In summarizing how the debate over the future of the planet played out Tuesday, the temptation to resort to a cliché proves too great.
The growing effects of global warming in all regions of the country were chronicled in unsettling detail in a report assembled over four years by hundreds of prominent scientists assembled by the government. But the study’s release by the Obama administration was met in Congress with nothing more than a bipartisan blast of hot air.
“Climate change, once considered an issue for a distant future, has moved firmly into the present,” the scientists declared, writing in simpler language than most federal reports so that voters and policymakers alike might readily absorb the message. “Summers are longer and hotter, and extended periods of unusual heat last longer than any living American has ever experienced,” it goes on. “Rain comes in heavier downpours. People are seeing changes in the length and severity of seasonal allergies, the plant varieties that thrive in their gardens, and the kinds of birds they see in any particular month in their neighborhoods.”
The stark tone did not appear to sink in right away at the Capitol. Through no coincidence, senators were supposed to begin debating a modest measure to promote energy efficiency — but, as is so often the case, they devolved instead into an argument over the terms of debate.
“Often times working with my Senate Republican colleagues reminds me of chasing one of these little pigs in a greased pig contest,” Majority Leader Harry Reid of Nevada declared. “Regardless of all of our efforts, any time we get close to making progress, it seems as though we watch it slip out of our hands.”

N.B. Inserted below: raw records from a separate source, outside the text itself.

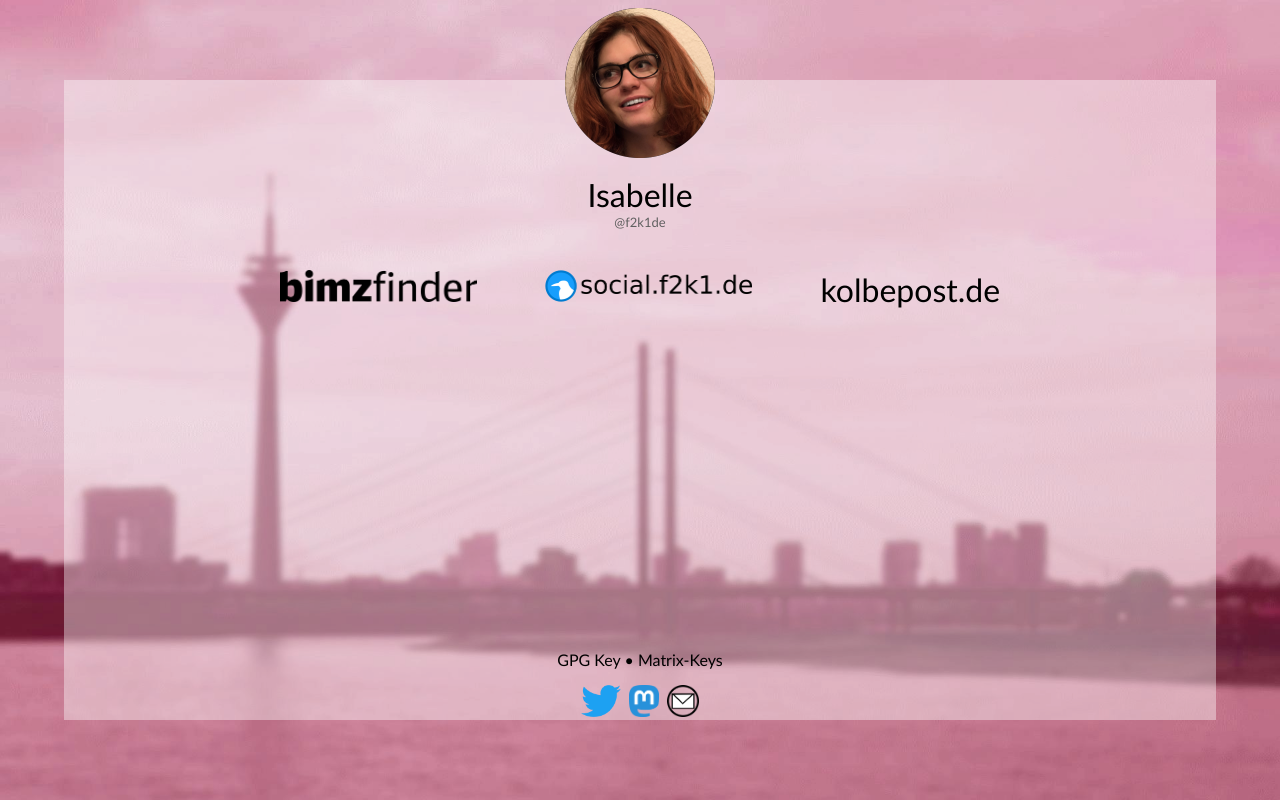
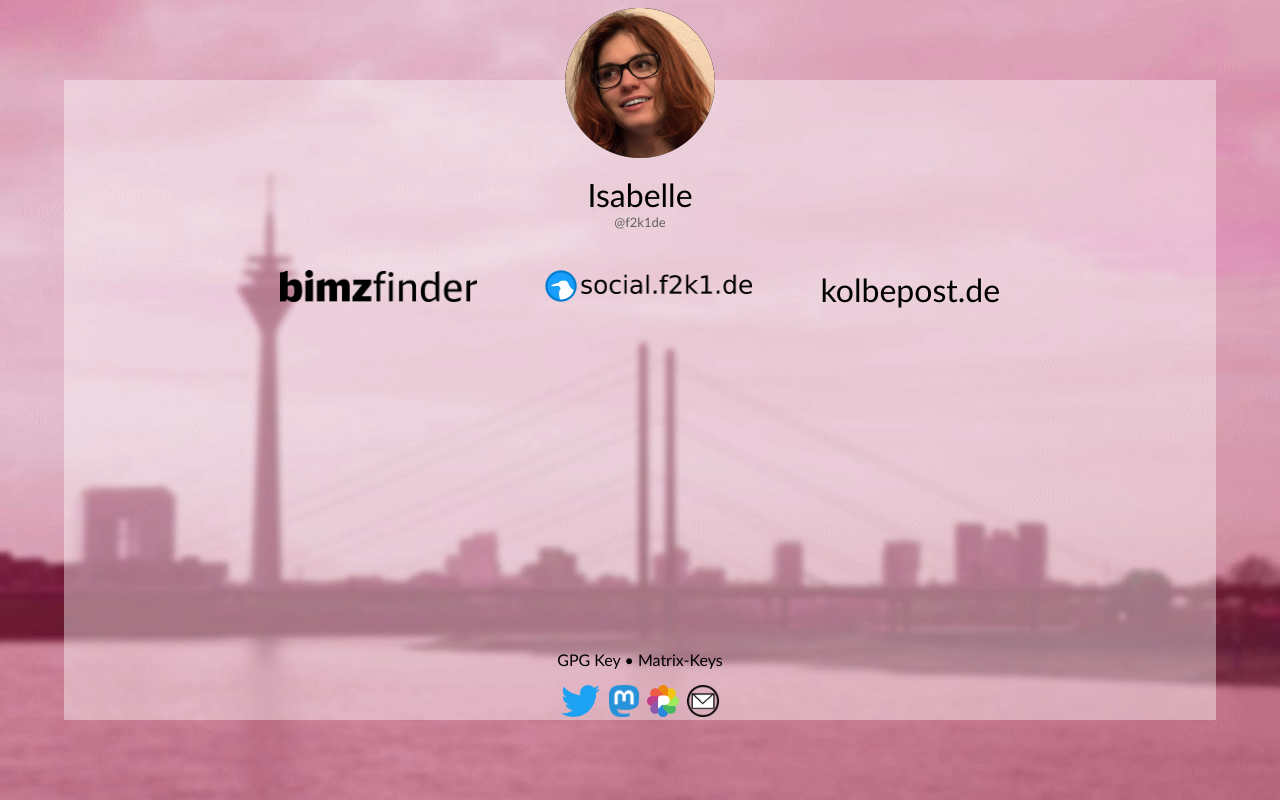
Before and after one commit to f2k1de/f2k1.de, a plain HTML site: page index.html in a window 1280 px wide. Drawn offline with Linux system fonts and the light colour scheme.

Commit message:
Add pixelfed

```diff
--- a/index.html
+++ b/index.html
@@ -102,6 +102,7 @@
 				</p>
 				<a href="https://twitter.com/f2k1de" target="_blank"><img src="twitter.png" class="logo" alt="Twitter" title="Twitter: f2k1de"></a>&nbsp;
 				<a rel="me" href="https://chaos.social/@f2k1de" target="_blank"><img src="mastodon.png" class="logo" alt="Mastodon" title="Chaos.Social: @f2k1de"></a>&nbsp;
+				<a rel="me" href="https://pixelfed.social/@f2k1de" target="_blank"><img src="pixelfed.png" class="logo" alt="Pixelfed" title="Pixelfed.Social: @f2k1de"></a>&nbsp;
 				<a href="mailto:hi@f2k1.de" target="_blank"><img src="mail.png" class="logo" alt="Mail" title="Mail"></a>
 			</div>
 		</div>
```
Also changed, not shown: pixelfed.png (added).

Minority Leader Mitch McConnell of Kentucky countered that Democrats were only “about alleviating the guilt complexes of liberal elites,” whom he described as “the kind of people who leave a giant carbon footprint and then lecture everybody else about low-flow toilets.”
The readily apparent bottom line from this latest “So’s your mother” rhetorical duel: The chances have dropped precipitously that Congress will contribute in even the most modest way in 2014 to reducing Americans’ contribution to the warming of the Earth. Full story